Fitting in the “Final Four”
The NCAA is expected to announce this week their new format for the Division I Men's tournament, as March Madness now welcomes 68 to the party. The options that have been tossed up are putting the bottom eight teams or last eight at-large teams in the tournament into play-in games, or placing a mixture of both at-large teams and automatic qualifiers.
Let's hope the NCAA chooses the second of those options.
Placing the last eight at-large teams is the most fair and logical option in this tournament. I know my friends in the SWAC would vouch for me here. Is it really fair that Arkansas Pine-Bluff wins their conference, but really "didn't" earn a bid into the Big Dance until they went to Dayton, Ohio and knocked off Winthrop (another automatic bid holder)?

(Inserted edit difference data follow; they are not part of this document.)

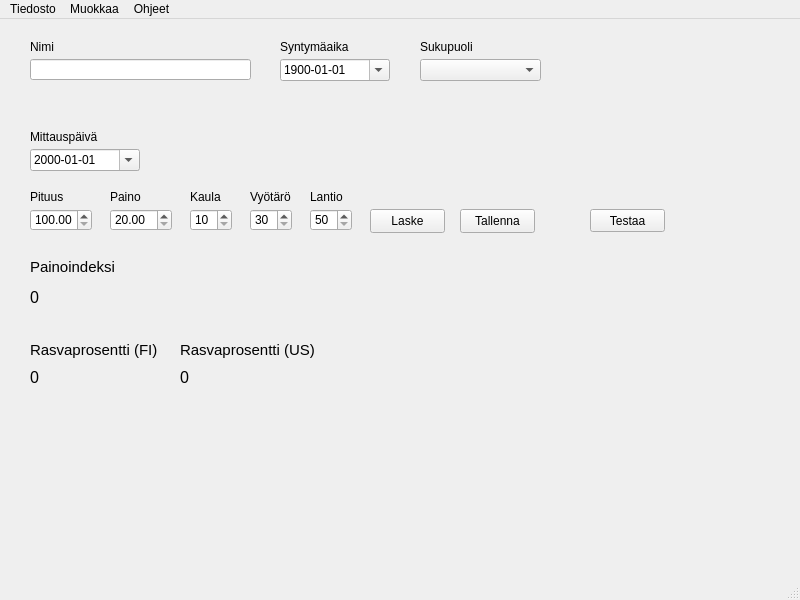
The window that main.ui (HansumaeCecilia/FitnessGUI) describes before a commit, drawn with Qt 5.
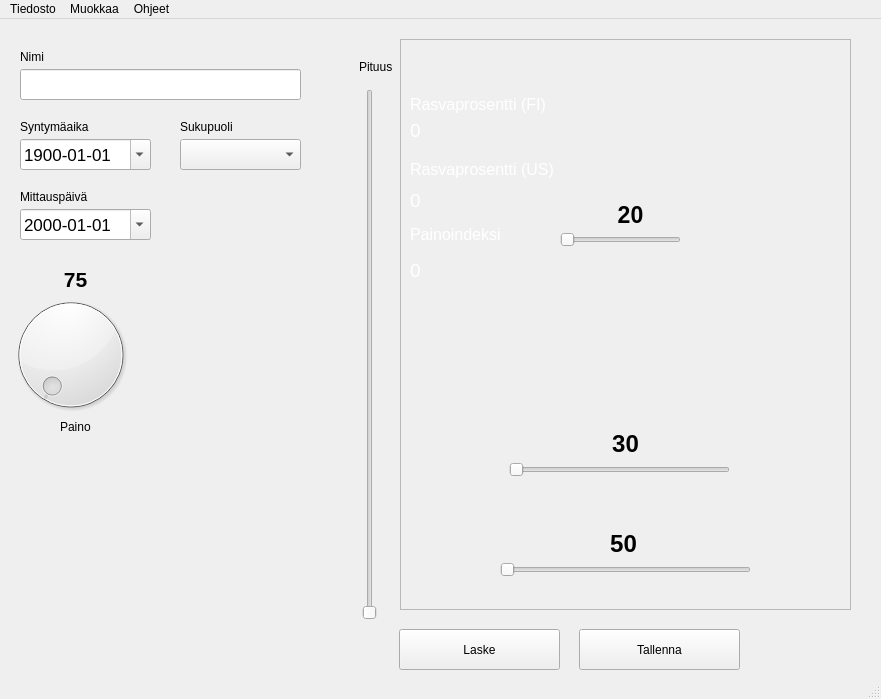
The same window after the commit. Icons and pictures are not drawn.

```diff
--- a/main.ui
+++ b/main.ui
@@ -6,8 +6,8 @@
    <rect>
     <x>0</x>
     <y>0</y>
-    <width>800</width>
-    <height>600</height>
+    <width>881</width>
+    <height>699</height>
    </rect>
   </property>
   <property name="windowTitle">
@@ -27,8 +27,8 @@
    <widget class="QLabel" name="nameLabel">
     <property name="geometry">
      <rect>
-      <x>30</x>
-      <y>20</y>
+      <x>20</x>
+      <y>30</y>
       <width>49</width>
       <height>16</height>
      </rect>
@@ -40,10 +40,10 @@
    <widget class="QLineEdit" name="nameLineEdit">
     <property name="geometry">
      <rect>
-      <x>30</x>
-      <y>40</y>
-      <width>221</width>
-      <height>21</height>
+      <x>20</x>
+      <y>50</y>
+      <width>281</width>
+      <height>31</height>
      </rect>
     </property>
     <property name="toolTip">
@@ -53,12 +53,17 @@
    <widget class="QDateEdit" name="measuringDateEdit">
     <property name="geometry">
      <rect>
-      <x>30</x>
-      <y>130</y>
-      <width>110</width>
-      <height>22</height>
+      <x>20</x>
+      <y>190</y>
+      <width>131</width>
+      <height>31</height>
      </rect>
     </property>
+    <property name="font">
+     <font>
+      <pointsize>13</pointsize>
+     </font>
+    </property>
     <property name="displayFormat">
      <string>yyyy-MM-dd</string>
     </property>
@@ -69,8 +74,8 @@
    <widget class="QLabel" name="measuringDateLabel">
     <property name="geometry">
      <rect>
-      <x>30</x>
-      <y>110</y>
+      <x>20</x>
+      <y>170</y>
       <width>81</width>
       <height>16</height>
      </rect>
@@ -79,28 +84,12 @@
      <string>Mittauspäivä</string>
     </property>
    </widget>
-   <widget class="QDoubleSpinBox" name="heightDoubleSpinBox">
-    <property name="geometry">
-     <rect>
-      <x>30</x>
-      <y>190</y>
-      <width>62</width>
-      <height>22</height>
-     </rect>
-    </property>
-    <property name="minimum">
-     <double>100.000000000000000</double>
-    </property>
-    <property name="maximum">
-     <double>400.000000000000000</double>
-    </property>
-   </widget>
    <widget class="QLabel" name="heightLabel">
     <property name="geometry">
      <rect>
-      <x>30</x>
-      <y>170</y>
-      <width>49</width>
+      <x>359</x>
+      <y>40</y>
+      <width>41</width>
       <height>16</height>
      </rect>
     </property>
@@ -108,28 +97,12 @@
      <string>Pituus</string>
     </property>
    </widget>
-   <widget class="QDoubleSpinBox" name="weightDoubleSpinBox">
-    <property name="geometry">
-     <rect>
-      <x>110</x>
-      <y>190</y>
-      <width>62</width>
-      <height>22</height>
-     </rect>
-    </property>
-    <property name="minimum">
-     <double>20.000000000000000</double>
-    </property>
-    <property name="maximum">
-     <double>300.990000000000009</double>
-    </property>
-   </widget>
    <widget class="QLabel" name="weightLabel">
     <property name="geometry">
      <rect>
-      <x>110</x>
-      <y>170</y>
-      <width>49</width>
+      <x>60</x>
+      <y>400</y>
+      <width>31</width>
       <height>16</height>
      </rect>
     </property>
@@ -137,128 +110,33 @@
      <string>Paino</string>
     </property>
    </widget>
-   <widget class="QLabel" name="neckLabel">
-    <property name="geometry">
-     <rect>
-      <x>190</x>
-      <y>170</y>
-      <width>49</width>
-      <height>16</height>
-     </rect>
-    </property>
-    <property name="text">
-     <string>Kaula</string>
-    </property>
-   </widget>
-   <widget class="QSpinBox" name="neckSpinBox">
-    <property name="geometry">
-     <rect>
-      <x>190</x>
-      <y>190</y>
-      <width>42</width>
-      <height>22</height>
-     </rect>
-    </property>
-    <property name="minimum">
-     <number>10</number>
-    </property>
-    <property name="maximum">
-     <number>100</number>
-    </property>
-   </widget>
-   <widget class="QSpinBox" name="waistSpinBox">
-    <property name="geometry">
-     <rect>
-      <x>250</x>
-      <y>190</y>
-      <width>42</width>
-      <height>22</height>
-     </rect>
-    </property>
-    <property name="minimum">
-     <number>30</number>
-    </property>
-    <property name="maximum">
-     <number>200</number>
-    </property>
-   </widget>
-   <widget class="QLabel" name="waistLabel">
-    <property name="geometry">
-     <rect>
-      <x>250</x>
-      <y>170</y>
-      <width>49</width>
-      <height>16</height>
-     </rect>
-    </property>
-    <property name="text">
-     <string>Vyötärö</string>
-    </property>
-   </widget>
-   <widget class="QSpinBox" name="hipSpinBox">
-    <property name="geometry">
-     <rect>
-      <x>310</x>
-      <y>190</y>
-      <width>42</width>
-      <height>22</height>
-     </rect>
-    </property>
-    <property name="minimum">
-     <number>50</number>
-    </property>
-    <property name="maximum">
-     <number>200</number>
-    </property>
-   </widget>
-   <widget class="QLabel" name="hipLabel">
-    <property name="geometry">
-     <rect>
-      <x>310</x>
-      <y>170</y>
-      <width>49</width>
-      <height>16</height>
-     </rect>
-    </property>
-    <property name="text">
-     <string>Lantio</string>
-    </property>
-   </widget>
    <widget class="QPushButton" name="calculatePushButton">
     <property name="geometry">
      <rect>
-      <x>370</x>
-      <y>190</y>
-      <width>75</width>
-      <height>24</height>
+      <x>399</x>
+      <y>610</y>
+      <width>161</width>
+      <height>41</height>
      </rect>
     </property>
     <property name="text">
      <string>Laske</string>
     </property>
    </widget>
-   <widget class="QPushButton" name="savePushButton">
-    <property name="geometry">
-     <rect>
-      <x>460</x>
-      <y>190</y>
-      <width>75</width>
-      <height>24</height>
-     </rect>
-    </property>
-    <property name="text">
-     <string>Tallenna</string>
-    </property>
-   </widget>
    <widget class="QDateEdit" name="birthDateEdit">
     <property name="geometry">
      <rect>
-      <x>280</x>
-      <y>40</y>
-      <width>110</width>
-      <height>22</height>
+      <x>20</x>
+      <y>120</y>
+      <width>131</width>
+      <height>31</height>
      </rect>
     </property>
+    <property name="font">
+     <font>
+      <pointsize>13</pointsize>
+     </font>
+    </property>
     <property name="dateTime">
      <datetime>
       <hour>0</hour>
@@ -279,8 +157,8 @@
    <widget class="QLabel" name="birthDateLabel">
     <property name="geometry">
      <rect>
-      <x>280</x>
-      <y>20</y>
+      <x>20</x>
+      <y>100</y>
       <width>81</width>
       <height>16</height>
      </rect>
@@ -292,10 +170,10 @@
    <widget class="QComboBox" name="genderComboBox">
     <property name="geometry">
      <rect>
-      <x>420</x>
-      <y>40</y>
+      <x>180</x>
+      <y>120</y>
       <width>121</width>
-      <height>22</height>
+      <height>31</height>
      </rect>
     </property>
     <property name="placeholderText">
@@ -312,119 +190,11 @@
      </property>
     </item>
    </widget>
-   <widget class="QLabel" name="showBmiLabel">
-    <property name="geometry">
-     <rect>
-      <x>30</x>
-      <y>240</y>
-      <width>91</width>
-      <height>16</height>
-     </rect>
-    </property>
-    <property name="font">
-     <font>
-      <pointsize>11</pointsize>
-     </font>
-    </property>
-    <property name="text">
-     <string>Painoindeksi</string>
-    </property>
-   </widget>
-   <widget class="QLabel" name="showFatFiLabel">
-    <property name="geometry">
-     <rect>
-      <x>30</x>
-      <y>320</y>
-      <width>141</width>
-      <height>21</height>
-     </rect>
-    </property>
-    <property name="font">
-     <font>
-      <pointsize>11</pointsize>
-     </font>
-    </property>
-    <property name="text">
-     <string>Rasvaprosentti (FI)</string>
-    </property>
-   </widget>
-   <widget class="QLabel" name="showFatUsLabel">
-    <property name="geometry">
-     <rect>
-      <x>180</x>
-      <y>320</y>
-      <width>151</width>
-      <height>21</height>
-     </rect>
-    </property>
-    <property name="font">
-     <font>
-      <pointsize>11</pointsize>
-     </font>
-    </property>
-    <property name="text">
-     <string>Rasvaprosentti (US)</string>
-    </property>
-   </widget>
-   <widget class="QLabel" name="bmiLabel">
-    <property name="geometry">
-     <rect>
-      <x>30</x>
-      <y>270</y>
-      <width>91</width>
-      <height>16</height>
-     </rect>
-    </property>
-    <property name="font">
-     <font>
-      <pointsize>12</pointsize>
-     </font>
-    </property>
-    <property name="text">
-     <string>0</string>
-    </property>
-   </widget>
-   <widget class="QLabel" name="fatFiLabel">
-    <property name="geometry">
-     <rect>
-      <x>30</x>
-      <y>350</y>
-      <width>141</width>
-      <height>16</height>
-     </rect>
-    </property>
-    <property name="font">
-     <font>
-      <pointsize>12</pointsize>
-     </font>
-    </property>
-    <property name="text">
-     <string>0</string>
-    </property>
-   </widget>
-   <widget class="QLabel" name="fatUsLabel">
-    <property name="geometry">
-     <rect>
-      <x>180</x>
-      <y>350</y>
-      <width>141</width>
-      <height>16</height>
-     </rect>
-    </property>
-    <property name="font">
-     <font>
-      <pointsize>12</pointsize>
-     </font>
-    </property>
-    <property name="text">
-     <string>0</string>
-    </property>
-   </widget>
    <widget class="QLabel" name="genderLabel">
     <property name="geometry">
      <rect>
-      <x>420</x>
-      <y>20</y>
+      <x>180</x>
+      <y>100</y>
       <width>61</width>
       <height>16</height>
      </rect>
@@ -433,17 +203,311 @@
      <string>Sukupuoli</string>
     </property>
    </widget>
-   <widget class="QPushButton" name="testUiPushButton">
+   <widget class="QFrame" name="dimensionFrame">
     <property name="geometry">
      <rect>
-      <x>590</x>
-      <y>190</y>
-      <width>75</width>
-      <height>23</height>
+      <x>400</x>
+      <y>20</y>
+      <width>451</width>
+      <height>571</height>
      </rect>
     </property>
+    <property name="styleSheet">
+     <string notr="true">background-image: url(:/NaisMiesSlice/images/NaisSlice.png);</string>
+    </property>
+    <property name="frameShape">
+     <enum>QFrame::StyledPanel</enum>
+    </property>
+    <property name="frameShadow">
+     <enum>QFrame::Raised</enum>
+    </property>
+    <widget class="QLabel" name="showBmiLabel">
+     <property name="geometry">
+      <rect>
+       <x>10</x>
+       <y>180</y>
+       <width>121</width>
+       <height>31</height>
+      </rect>
+     </property>
+     <property name="font">
+      <font>
+       <family>MS Shell Dlg 2</family>
+       <pointsize>11</pointsize>
+      </font>
+     </property>
+     <property name="text">
+      <string>&lt;html&gt;&lt;head/&gt;&lt;body&gt;&lt;p&gt;&lt;span style=&quot; font-size:12pt; color:#ffffff;&quot;&gt;Painoindeksi&lt;/span&gt;&lt;/p&gt;&lt;/body&gt;&lt;/html&gt;</string>
+     </property>
+    </widget>
+    <widget class="QLabel" name="bmiLabel">
+     <property name="geometry">
+      <rect>
+       <x>10</x>
+       <y>220</y>
+       <width>71</width>
+       <height>21</height>
+      </rect>
+     </property>
+     <property name="font">
+      <font>
+       <pointsize>12</pointsize>
+      </font>
+     </property>
+     <property name="text">
+      <string>&lt;html&gt;&lt;head/&gt;&lt;body&gt;&lt;p&gt;&lt;span style=&quot; font-size:14pt; color:#ffffff;&quot;&gt;0&lt;/span&gt;&lt;/p&gt;&lt;/body&gt;&lt;/html&gt;</string>
+     </property>
+    </widget>
+    <widget class="QLabel" name="showFatFiLabel">
+     <property name="geometry">
+      <rect>
+       <x>10</x>
+       <y>50</y>
+       <width>161</width>
+       <height>31</height>
+      </rect>
+     </property>
+     <property name="font">
+      <font>
+       <pointsize>11</pointsize>
+      </font>
+     </property>
+     <property name="text">
+      <string>&lt;html&gt;&lt;head/&gt;&lt;body&gt;&lt;p&gt;&lt;span style=&quot; font-size:12pt; color:#ffffff;&quot;&gt;Rasvaprosentti (FI)&lt;/span&gt;&lt;/p&gt;&lt;/body&gt;&lt;/html&gt;</string>
+     </property>
+    </widget>
+    <widget class="QLabel" name="fatFiLabel">
+     <property name="geometry">
+      <rect>
+       <x>10</x>
+       <y>80</y>
+       <width>141</width>
+       <height>21</height>
+      </rect>
+     </property>
+     <property name="font">
+      <font>
+       <pointsize>12</pointsize>
+      </font>
+     </property>
+     <property name="text">
+      <string>&lt;html&gt;&lt;head/&gt;&lt;body&gt;&lt;p&gt;&lt;span style=&quot; font-size:14pt; color:#ffffff;&quot;&gt;0&lt;/span&gt;&lt;/p&gt;&lt;/body&gt;&lt;/html&gt;</string>
+     </property>
+    </widget>
+    <widget class="QLabel" name="showFatUsLabel">
+     <property name="geometry">
+      <rect>
+       <x>10</x>
+       <y>120</y>
+       <width>151</width>
+       <height>21</height>
+      </rect>
+     </property>
+     <property name="font">
+      <font>
+       <pointsize>11</pointsize>
+      </font>
+     </property>
+     <property name="text">
+      <string>&lt;html&gt;&lt;head/&gt;&lt;body&gt;&lt;p&gt;&lt;span style=&quot; font-size:12pt; color:#ffffff;&quot;&gt;Rasvaprosentti (US)&lt;/span&gt;&lt;/p&gt;&lt;/body&gt;&lt;/html&gt;</string>
+     </property>
+    </widget>
+    <widget class="QLabel" name="fatUsLabel">
+     <property name="geometry">
+      <rect>
+       <x>10</x>
+       <y>150</y>
+       <width>141</width>
+       <height>21</height>
+      </rect>
+     </property>
+     <property name="font">
+      <font>
+       <pointsize>12</pointsize>
+      </font>
+     </property>
+     <property name="text">
+      <string>&lt;html&gt;&lt;head/&gt;&lt;body&gt;&lt;p&gt;&lt;span style=&quot; font-size:14pt; color:#ffffff;&quot;&gt;0&lt;/span&gt;&lt;/p&gt;&lt;/body&gt;&lt;/html&gt;</string>
+     </property>
+    </widget>
+   </widget>
+   <widget class="QPushButton" name="savePushButton">
+    <property name="geometry">
+     <rect>
+      <x>579</x>
+      <y>610</y>
+      <width>161</width>
+      <height>41</height>
+     </rect>
+    </property>
     <property name="text">
-     <string>Testaa</string>
+     <string>Tallenna</string>
+    </property>
+   </widget>
+   <widget class="QSlider" name="neckHorizontalSlider">
+    <property name="geometry">
+     <rect>
+      <x>560</x>
+      <y>210</y>
+      <width>121</width>
+      <height>22</height>
+     </rect>
+    </property>
+    <property name="minimum">
+     <number>20</number>
+    </property>
+    <property name="orientation">
+     <enum>Qt::Horizontal</enum>
+    </property>
+   </widget>
+   <widget class="QSlider" name="waistHorizontalSlider">
+    <property name="geometry">
+     <rect>
+      <x>509</x>
+      <y>440</y>
+      <width>221</width>
+      <height>22</height>
+     </rect>
+    </property>
+    <property name="minimum">
+     <number>30</number>
+    </property>
+    <property name="orientation">
+     <enum>Qt::Horizontal</enum>
+    </property>
+   </widget>
+   <widget class="QSlider" name="hipsHorizontalSlider">
+    <property name="geometry">
+     <rect>
+      <x>500</x>
+      <y>540</y>
+      <width>251</width>
+      <height>22</height>
+     </rect>
+    </property>
+    <property name="orientation">
+     <enum>Qt::Horizontal</enum>
+    </property>
+   </widget>
+   <widget class="QLabel" name="neckLabel">
+    <property name="geometry">
+     <rect>
+      <x>600</x>
+      <y>180</y>
+      <width>61</width>
+      <height>31</height>
+     </rect>
+    </property>
+    <property name="font">
+     <font>
+      <pointsize>17</pointsize>
+      <weight>75</weight>
+      <bold>true</bold>
+     </font>
+    </property>
+    <property name="text">
+     <string>20</string>
+    </property>
+    <property name="alignment">
+     <set>Qt::AlignCenter</set>
+    </property>
+   </widget>
+   <widget class="QLabel" name="waistLabel">
+    <property name="geometry">
+     <rect>
+      <x>610</x>
+      <y>410</y>
+      <width>31</width>
+      <height>31</height>
+     </rect>
+    </property>
+    <property name="font">
+     <font>
+      <pointsize>17</pointsize>
+      <weight>75</weight>
+      <bold>true</bold>
+     </font>
+    </property>
+    <property name="text">
+     <string>&lt;html&gt;&lt;head/&gt;&lt;body&gt;&lt;p&gt;&lt;span style=&quot; font-size:18pt; color:#000000;&quot;&gt;30&lt;/span&gt;&lt;/p&gt;&lt;/body&gt;&lt;/html&gt;</string>
+    </property>
+    <property name="alignment">
+     <set>Qt::AlignCenter</set>
+    </property>
+   </widget>
+   <widget class="QLabel" name="hipsLabel">
+    <property name="geometry">
+     <rect>
+      <x>600</x>
+      <y>510</y>
+      <width>47</width>
+      <height>31</height>
+     </rect>
+    </property>
+    <property name="font">
+     <font>
+      <pointsize>17</pointsize>
+      <weight>75</weight>
+      <bold>true</bold>
+     </font>
+    </property>
+    <property name="text">
+     <string>&lt;html&gt;&lt;head/&gt;&lt;body&gt;&lt;p&gt;&lt;span style=&quot; font-size:18pt; color:#000000;&quot;&gt;50&lt;/span&gt;&lt;/p&gt;&lt;/body&gt;&lt;/html&gt;</string>
+    </property>
+    <property name="alignment">
+     <set>Qt::AlignCenter</set>
+    </property>
+   </widget>
+   <widget class="QDial" name="weightDial">
+    <property name="geometry">
+     <rect>
+      <x>-10</x>
+      <y>270</y>
+      <width>161</width>
+      <height>131</height>
+     </rect>
+    </property>
+    <property name="minimum">
+     <number>20</number>
+    </property>
+    <property name="maximum">
+     <number>200</number>
+    </property>
+   </widget>
+   <widget class="QSlider" name="heightVerticalSlider">
+    <property name="geometry">
+     <rect>
+      <x>359</x>
+      <y>70</y>
+      <width>22</width>
+      <height>531</height>
+     </rect>
+    </property>
+    <property name="orientation">
+     <enum>Qt::Vertical</enum>
+    </property>
+   </widget>
+   <widget class="QLabel" name="weightDialLabel">
+    <property name="geometry">
+     <rect>
+      <x>40</x>
+      <y>250</y>
+      <width>71</width>
+      <height>21</height>
+     </rect>
+    </property>
+    <property name="font">
+     <font>
+      <pointsize>16</pointsize>
+      <weight>75</weight>
+      <bold>true</bold>
+     </font>
+    </property>
+    <property name="text">
+     <string>75</string>
+    </property>
+    <property name="alignment">
+     <set>Qt::AlignCenter</set>
     </property>
    </widget>
   </widget>
@@ -452,7 +516,7 @@
     <rect>
      <x>0</x>
      <y>0</y>
-     <width>800</width>
+     <width>881</width>
      <height>21</height>
     </rect>
    </property>
```
Left out of the diff: 71 changed lines with no effect on the pictures.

Since the NCAA established the "play-in" game, the SWAC champion has been sent to Dayton five times. That sullies the traditions of what March Madness is all about. Every conference gets a team in the show. And, despite most of the smaller conferences not going deep in the tournament (save the Horizon's Butler, of course), each conference champion should be automatically eliminated from play-in game contention.
So what do you think would happen if the lowest eight seeds went into play-in games? Basically, it'd mean eight conference tournament champions would get to enjoy Dayton. No offense to Dayton, but that's not what these teams were looking forward to.
Mixing up the teams wouldn't work either. Make the tournament simple: put the true bubble teams on the hot seat. Does a team with a near .500 record in a major conference really deserve a free ride in? Let's make these teams that are clawing at the last second claw for forty more minutes.
Furthermore, the question arises as to what seed the play-in winners should earn. Since we've ruled out the bottom eight teams, we obviously can't choose the 16 seed. Most would lean towards the 12 seed, but tend to disagree on this. What did the fifth-ranked seeds ever do to get 12 seeds that are so under-ranked?
The answer? Put them in the nine slot. Make the bubble teams earn their keep. They get to play a fairly tough play-in game, take on a decent team in the next game, and then take on the top seed.
We'll see how things turn out next week. If history precedes itself, the NCAA will probably take the most controversial route. However, if they choose the right way, March Madness might have made a great move in adding those four last invites.